_Exercise material_

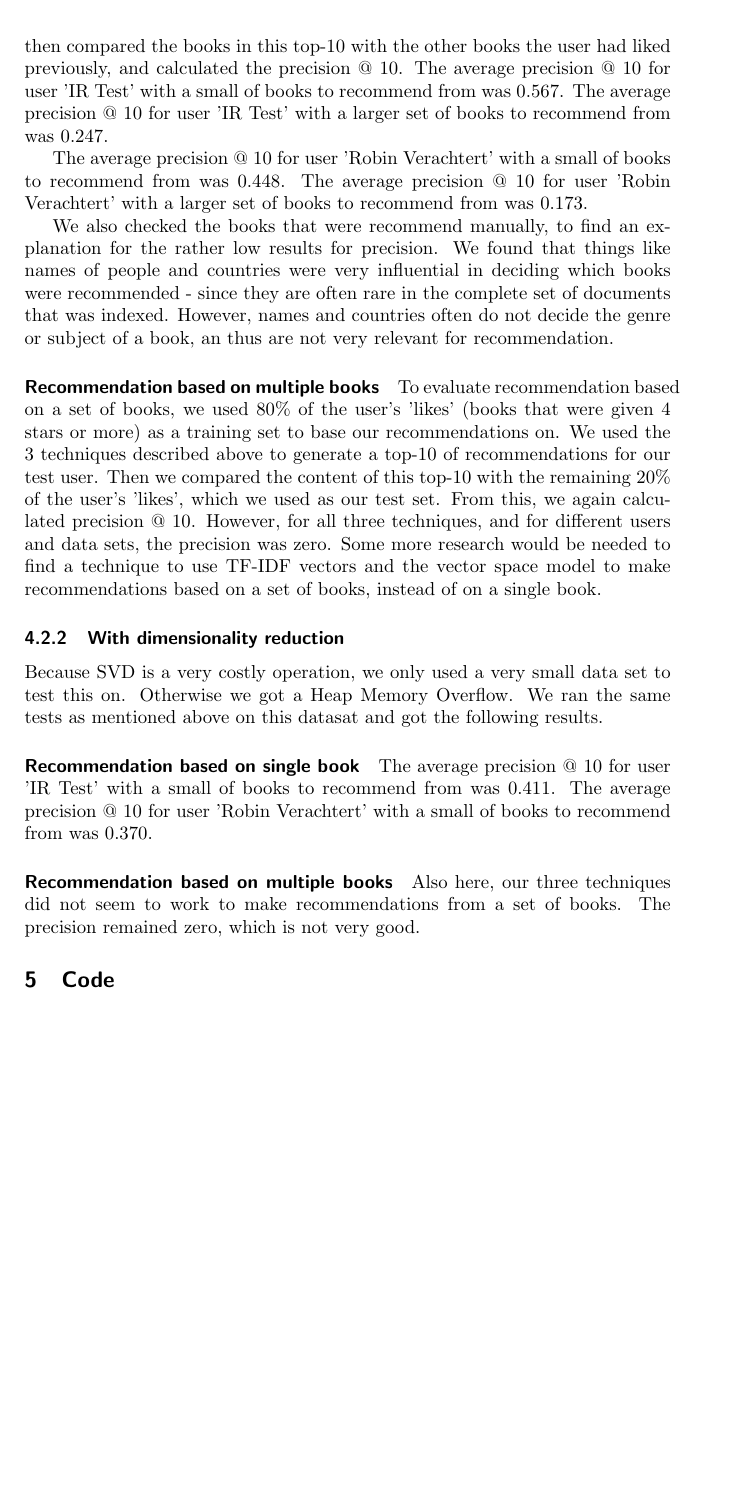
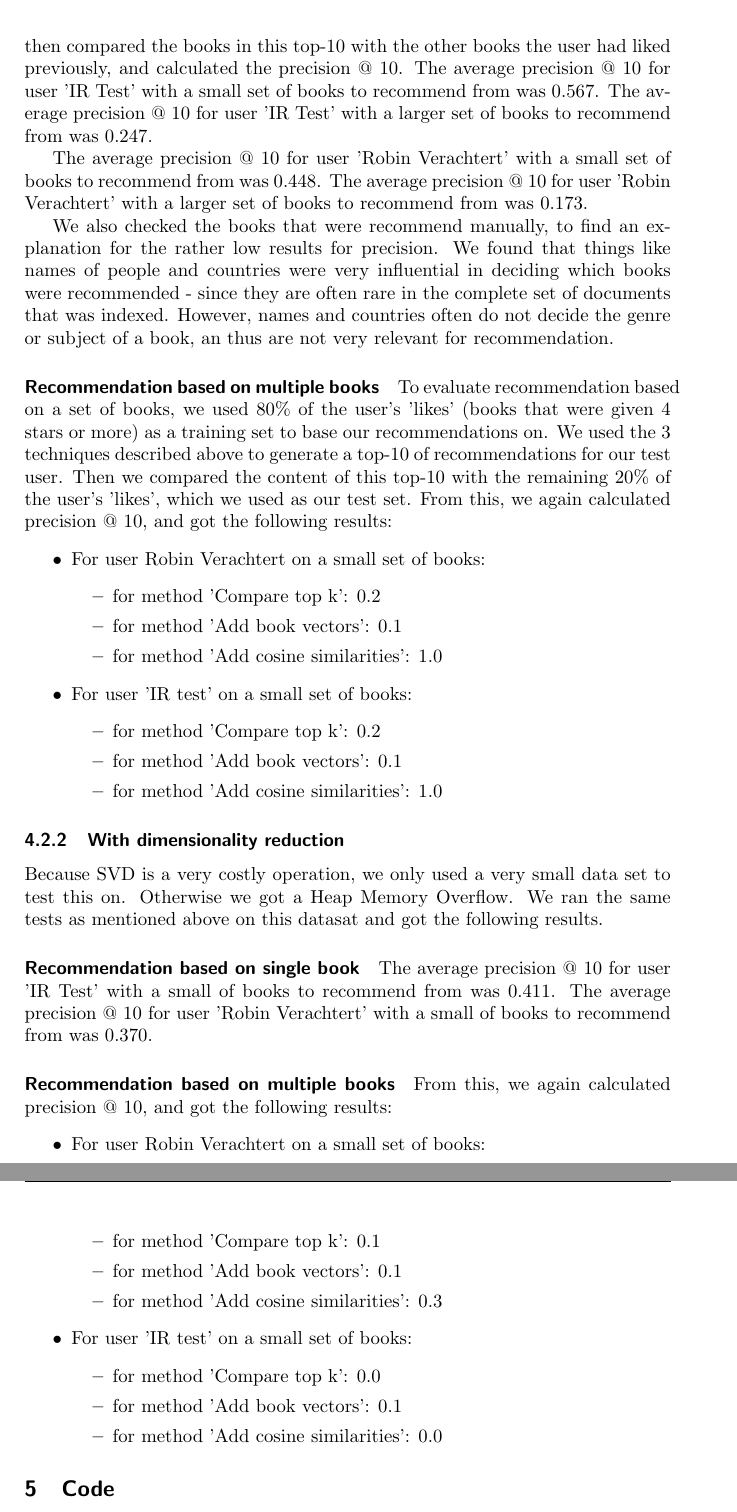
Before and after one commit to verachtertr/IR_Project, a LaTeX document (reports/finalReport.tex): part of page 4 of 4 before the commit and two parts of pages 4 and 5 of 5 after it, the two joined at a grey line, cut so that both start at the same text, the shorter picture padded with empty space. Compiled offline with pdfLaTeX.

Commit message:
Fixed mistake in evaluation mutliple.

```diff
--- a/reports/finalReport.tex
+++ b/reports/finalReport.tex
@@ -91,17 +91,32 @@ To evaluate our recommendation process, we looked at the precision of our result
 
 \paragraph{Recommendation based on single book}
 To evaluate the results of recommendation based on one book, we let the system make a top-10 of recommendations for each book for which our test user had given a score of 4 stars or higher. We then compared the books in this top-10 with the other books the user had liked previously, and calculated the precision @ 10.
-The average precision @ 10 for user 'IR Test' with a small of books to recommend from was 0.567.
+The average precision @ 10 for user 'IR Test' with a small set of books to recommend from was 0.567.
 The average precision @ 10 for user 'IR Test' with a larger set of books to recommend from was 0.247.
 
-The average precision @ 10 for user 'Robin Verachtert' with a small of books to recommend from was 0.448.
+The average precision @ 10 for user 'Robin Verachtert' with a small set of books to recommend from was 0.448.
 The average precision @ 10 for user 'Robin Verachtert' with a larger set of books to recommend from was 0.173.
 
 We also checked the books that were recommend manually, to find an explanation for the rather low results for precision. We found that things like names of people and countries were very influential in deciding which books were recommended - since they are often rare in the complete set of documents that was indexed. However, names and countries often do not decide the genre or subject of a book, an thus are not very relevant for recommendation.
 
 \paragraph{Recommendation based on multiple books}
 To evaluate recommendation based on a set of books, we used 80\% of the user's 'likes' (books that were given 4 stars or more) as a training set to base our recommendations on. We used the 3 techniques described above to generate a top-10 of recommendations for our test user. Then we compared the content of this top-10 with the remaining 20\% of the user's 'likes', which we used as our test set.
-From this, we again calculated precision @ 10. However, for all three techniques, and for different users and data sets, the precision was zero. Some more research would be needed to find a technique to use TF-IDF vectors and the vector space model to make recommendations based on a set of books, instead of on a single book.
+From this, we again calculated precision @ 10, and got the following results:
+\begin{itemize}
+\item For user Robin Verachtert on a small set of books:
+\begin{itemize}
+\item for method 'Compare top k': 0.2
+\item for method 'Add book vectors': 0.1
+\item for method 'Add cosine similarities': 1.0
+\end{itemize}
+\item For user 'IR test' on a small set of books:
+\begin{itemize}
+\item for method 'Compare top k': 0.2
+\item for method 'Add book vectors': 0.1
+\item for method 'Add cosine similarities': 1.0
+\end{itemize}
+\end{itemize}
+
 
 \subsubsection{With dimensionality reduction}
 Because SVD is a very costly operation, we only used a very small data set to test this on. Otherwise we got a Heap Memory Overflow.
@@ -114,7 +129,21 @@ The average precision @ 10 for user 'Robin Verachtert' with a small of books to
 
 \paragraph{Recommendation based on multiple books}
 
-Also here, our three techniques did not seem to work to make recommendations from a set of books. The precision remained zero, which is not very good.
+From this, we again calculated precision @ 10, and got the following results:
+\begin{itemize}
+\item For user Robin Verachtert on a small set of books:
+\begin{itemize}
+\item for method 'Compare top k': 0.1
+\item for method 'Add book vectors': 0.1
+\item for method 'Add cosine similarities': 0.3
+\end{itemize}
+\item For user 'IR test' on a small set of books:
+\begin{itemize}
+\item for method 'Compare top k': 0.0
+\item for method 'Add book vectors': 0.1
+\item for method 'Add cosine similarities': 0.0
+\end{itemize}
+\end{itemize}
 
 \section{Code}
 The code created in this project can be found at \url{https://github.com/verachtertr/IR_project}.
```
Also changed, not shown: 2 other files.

_Work required_
An exact copy of the records above is required, leaving out the pictures.

_Answer box_
Before and after one commit to verachtertr/IR_Project, a LaTeX document (reports/finalReport.tex): part of page 4 of 4 before the commit and two parts of pages 4 and 5 of 5 after it, the two joined at a grey line, cut so that both start at the same text, the shorter picture padded with empty space. Compiled offline with pdfLaTeX.

Commit message:
Fixed mistake in evaluation mutliple.

```diff
--- a/reports/finalReport.tex
+++ b/reports/finalReport.tex
@@ -91,17 +91,32 @@ To evaluate our recommendation process, we looked at the precision of our result
 
 \paragraph{Recommendation based on single book}
 To evaluate the results of recommendation based on one book, we let the system make a top-10 of recommendations for each book for which our test user had given a score of 4 stars or higher. We then compared the books in this top-10 with the other books the user had liked previously, and calculated the precision @ 10.
-The average precision @ 10 for user 'IR Test' with a small of books to recommend from was 0.567.
+The average precision @ 10 for user 'IR Test' with a small set of books to recommend from was 0.567.
 The average precision @ 10 for user 'IR Test' with a larger set of books to recommend from was 0.247.
 
-The average precision @ 10 for user 'Robin Verachtert' with a small of books to recommend from was 0.448.
+The average precision @ 10 for user 'Robin Verachtert' with a small set of books to recommend from was 0.448.
 The average precision @ 10 for user 'Robin Verachtert' with a larger set of books to recommend from was 0.173.
 
 We also checked the books that were recommend manually, to find an explanation for the rather low results for precision. We found that things like names of people and countries were very influential in deciding which books were recommended - since they are often rare in the complete set of documents that was indexed. However, names and countries often do not decide the genre or subject of a book, an thus are not very relevant for recommendation.
 
 \paragraph{Recommendation based on multiple books}
 To evaluate recommendation based on a set of books, we used 80\% of the user's 'likes' (books that were given 4 stars or more) as a training set to base our recommendations on. We used the 3 techniques described above to generate a top-10 of recommendations for our test user. Then we compared the content of this top-10 with the remaining 20\% of the user's 'likes', which we used as our test set.
-From this, we again calculated precision @ 10. However, for all three techniques, and for different users and data sets, the precision was zero. Some more research would be needed to find a technique to use TF-IDF vectors and the vector space model to make recommendations based on a set of books, instead of on a single book.
+From this, we again calculated precision @ 10, and got the following results:
+\begin{itemize}
+\item For user Robin Verachtert on a small set of books:
+\begin{itemize}
+\item for method 'Compare top k': 0.2
+\item for method 'Add book vectors': 0.1
+\item for method 'Add cosine similarities': 1.0
+\end{itemize}
+\item For user 'IR test' on a small set of books:
+\begin{itemize}
+\item for method 'Compare top k': 0.2
+\item for method 'Add book vectors': 0.1
+\item for method 'Add cosine similarities': 1.0
+\end{itemize}
+\end{itemize}
+
 
 \subsubsection{With dimensionality reduction}
 Because SVD is a very costly operation, we only used a very small data set to test this on. Otherwise we got a Heap Memory Overflow.
@@ -114,7 +129,21 @@ The average precision @ 10 for user 'Robin Verachtert' with a small of books to
 
 \paragraph{Recommendation based on multiple books}
 
-Also here, our three techniques did not seem to work to make recommendations from a set of books. The precision remained zero, which is not very good.
+From this, we again calculated precision @ 10, and got the following results:
+\begin{itemize}
+\item For user Robin Verachtert on a small set of books:
+\begin{itemize}
+\item for method 'Compare top k': 0.1
+\item for method 'Add book vectors': 0.1
+\item for method 'Add cosine similarities': 0.3
+\end{itemize}
+\item For user 'IR test' on a small set of books:
+\begin{itemize}
+\item for method 'Compare top k': 0.0
+\item for method 'Add book vectors': 0.1
+\item for method 'Add cosine similarities': 0.0
+\end{itemize}
+\end{itemize}
 
 \section{Code}
 The code created in this project can be found at \url{https://github.com/verachtertr/IR_project}.
```
Also changed, not shown: 2 other files.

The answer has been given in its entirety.